    During these meetings, leadership should uncover their employees’ passions and contributions. This will provide opportunities for employees to contribute to the company by using their real talents. When that occurs, disloyalty and mistrust are significantly eliminated. People feel as though they’re making a difference and are providing real input. The bottom line is that if firm leadership doesn’t allow its employees to feel as though they are truly contributing to the firm, thus having an actual stake in the company, they will never build that sense of loyalty.

  2. Acknowledge a job well done.

    When it comes to building trust and loyalty, some companies believe the best approach is to provide sparkly amenities: health benefits, on-site daycare, happy hours after after a stressful week, and more. These enticing luxuries may “buy” people’s trust and loyalty for the short-term, but such an approach fails miserably when it comes to long-term results. It is important to realize that what people really desire is to be recognized for a job well done. People want their opinions to matter. They want to feel appreciated. Recognition and praise are the most effective tools to help people realize how significant they are to the company. This approach goes much further than any dollar amount ever could.

    Therefore, make it a point to look for people doing something good, and acknowledge that behavior publicly. Openly congratulate people for achieving goals, meeting deadlines, and for going the extra mile. When people are noticed and feel appreciated, they’ll be more loyal.

  3. Do what you say.

    The term “walk the talk” still holds true. If you want your employees to display trust and loyalty, then firm leadership needs to do the same. Unfortunately, many managers and executives don’t always do what they say. They often communicate great ideas that build appreciation and support, but then those ideas never materialize. Real leaders who inspire trust and loyalty keep their word. Since employees interact with their direct supervisor daily, it is essential that these leaders trust the company and display loyalty. If they don’t, then their staff will not be trusting or loyal either. So, make sure firm leaders display the behavior they want their staff to emulate, because they are watching and they do notice!

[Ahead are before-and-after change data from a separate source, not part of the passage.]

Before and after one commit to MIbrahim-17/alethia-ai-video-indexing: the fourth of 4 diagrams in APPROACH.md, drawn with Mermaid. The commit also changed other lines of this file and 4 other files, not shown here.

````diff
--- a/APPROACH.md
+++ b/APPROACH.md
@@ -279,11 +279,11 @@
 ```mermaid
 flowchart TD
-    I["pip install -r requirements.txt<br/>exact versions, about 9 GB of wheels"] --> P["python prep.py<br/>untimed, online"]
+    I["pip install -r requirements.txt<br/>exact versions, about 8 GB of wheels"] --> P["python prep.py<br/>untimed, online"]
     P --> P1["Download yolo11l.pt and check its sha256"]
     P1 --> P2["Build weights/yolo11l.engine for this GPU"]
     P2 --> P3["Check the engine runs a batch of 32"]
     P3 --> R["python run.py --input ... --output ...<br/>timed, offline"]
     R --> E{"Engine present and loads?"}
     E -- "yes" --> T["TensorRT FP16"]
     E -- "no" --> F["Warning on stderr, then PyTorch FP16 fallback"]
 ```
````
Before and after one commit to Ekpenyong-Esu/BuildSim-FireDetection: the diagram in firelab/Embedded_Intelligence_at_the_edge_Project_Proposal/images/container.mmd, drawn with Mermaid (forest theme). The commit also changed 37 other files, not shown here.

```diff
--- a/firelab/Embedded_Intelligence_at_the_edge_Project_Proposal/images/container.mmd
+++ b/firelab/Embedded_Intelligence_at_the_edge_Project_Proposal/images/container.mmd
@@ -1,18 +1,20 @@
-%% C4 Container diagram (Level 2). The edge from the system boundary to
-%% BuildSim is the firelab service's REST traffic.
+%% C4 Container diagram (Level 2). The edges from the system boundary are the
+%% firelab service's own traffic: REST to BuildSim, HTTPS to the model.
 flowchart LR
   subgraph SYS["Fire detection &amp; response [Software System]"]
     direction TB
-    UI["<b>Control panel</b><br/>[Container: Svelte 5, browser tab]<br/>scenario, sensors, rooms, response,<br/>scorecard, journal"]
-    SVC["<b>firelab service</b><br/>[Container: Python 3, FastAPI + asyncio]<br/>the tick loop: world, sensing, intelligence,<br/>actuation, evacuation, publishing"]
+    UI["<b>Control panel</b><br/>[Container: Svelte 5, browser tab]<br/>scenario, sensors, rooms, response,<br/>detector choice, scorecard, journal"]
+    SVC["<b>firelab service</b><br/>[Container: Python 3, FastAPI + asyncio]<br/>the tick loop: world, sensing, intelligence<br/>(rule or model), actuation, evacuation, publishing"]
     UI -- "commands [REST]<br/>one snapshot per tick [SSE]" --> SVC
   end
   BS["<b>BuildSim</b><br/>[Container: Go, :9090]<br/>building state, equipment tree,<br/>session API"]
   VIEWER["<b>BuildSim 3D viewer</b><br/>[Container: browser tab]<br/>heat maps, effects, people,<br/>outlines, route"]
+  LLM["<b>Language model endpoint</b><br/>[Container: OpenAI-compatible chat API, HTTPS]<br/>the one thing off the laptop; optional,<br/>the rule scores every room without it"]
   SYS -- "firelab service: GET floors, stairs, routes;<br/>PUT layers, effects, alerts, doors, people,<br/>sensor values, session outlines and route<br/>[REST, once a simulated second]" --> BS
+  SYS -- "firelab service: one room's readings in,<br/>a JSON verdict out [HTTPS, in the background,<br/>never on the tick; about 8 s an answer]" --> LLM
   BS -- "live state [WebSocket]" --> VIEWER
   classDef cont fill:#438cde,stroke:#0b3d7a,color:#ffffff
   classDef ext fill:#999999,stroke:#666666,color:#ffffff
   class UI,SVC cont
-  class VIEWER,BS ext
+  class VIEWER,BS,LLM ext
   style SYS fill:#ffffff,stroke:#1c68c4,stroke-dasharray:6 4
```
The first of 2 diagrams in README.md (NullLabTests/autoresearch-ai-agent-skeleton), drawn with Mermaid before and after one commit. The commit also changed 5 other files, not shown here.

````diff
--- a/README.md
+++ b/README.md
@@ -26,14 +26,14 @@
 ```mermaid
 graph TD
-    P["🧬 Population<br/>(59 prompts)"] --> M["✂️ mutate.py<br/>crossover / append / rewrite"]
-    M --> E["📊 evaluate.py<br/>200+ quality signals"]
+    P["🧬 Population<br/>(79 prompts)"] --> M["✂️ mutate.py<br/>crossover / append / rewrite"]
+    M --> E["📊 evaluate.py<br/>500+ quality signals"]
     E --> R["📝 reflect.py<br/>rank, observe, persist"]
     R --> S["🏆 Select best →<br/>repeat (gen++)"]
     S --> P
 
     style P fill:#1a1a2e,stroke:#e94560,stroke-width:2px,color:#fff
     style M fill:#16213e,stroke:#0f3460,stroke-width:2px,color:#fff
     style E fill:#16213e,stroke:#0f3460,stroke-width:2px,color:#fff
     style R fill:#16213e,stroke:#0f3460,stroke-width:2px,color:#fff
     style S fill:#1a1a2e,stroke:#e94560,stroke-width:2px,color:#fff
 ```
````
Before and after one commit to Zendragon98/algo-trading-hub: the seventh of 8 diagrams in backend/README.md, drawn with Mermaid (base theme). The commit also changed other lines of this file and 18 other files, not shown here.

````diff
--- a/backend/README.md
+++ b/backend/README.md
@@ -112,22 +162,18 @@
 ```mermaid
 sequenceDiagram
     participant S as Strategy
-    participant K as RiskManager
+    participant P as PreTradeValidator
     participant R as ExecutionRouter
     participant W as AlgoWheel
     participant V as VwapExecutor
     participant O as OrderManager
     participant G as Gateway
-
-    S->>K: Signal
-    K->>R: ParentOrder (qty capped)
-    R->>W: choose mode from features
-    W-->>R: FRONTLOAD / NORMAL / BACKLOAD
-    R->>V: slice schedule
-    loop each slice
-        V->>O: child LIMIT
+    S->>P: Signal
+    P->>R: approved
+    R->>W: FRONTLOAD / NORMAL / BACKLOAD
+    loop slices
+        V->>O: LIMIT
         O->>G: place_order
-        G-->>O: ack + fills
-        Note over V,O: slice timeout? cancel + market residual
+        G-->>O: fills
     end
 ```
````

While the “golden days” of business may be over, a company can still inspire trust and loyalty amongst its employees. In fact, the more firm leadership communicates with its people, acknowledges them, and emulates the behavior they are seeking, the more trusting and loyal their employees will be. Remember, it is a leader’s job to ignite the passion of their people. They can’t do that without communication. Taking an honest interest in their employees’ talents and displaying the behavior and company culture they desire, will result in employees who want to be with a company for the long haul, and who positively impact the bottom line.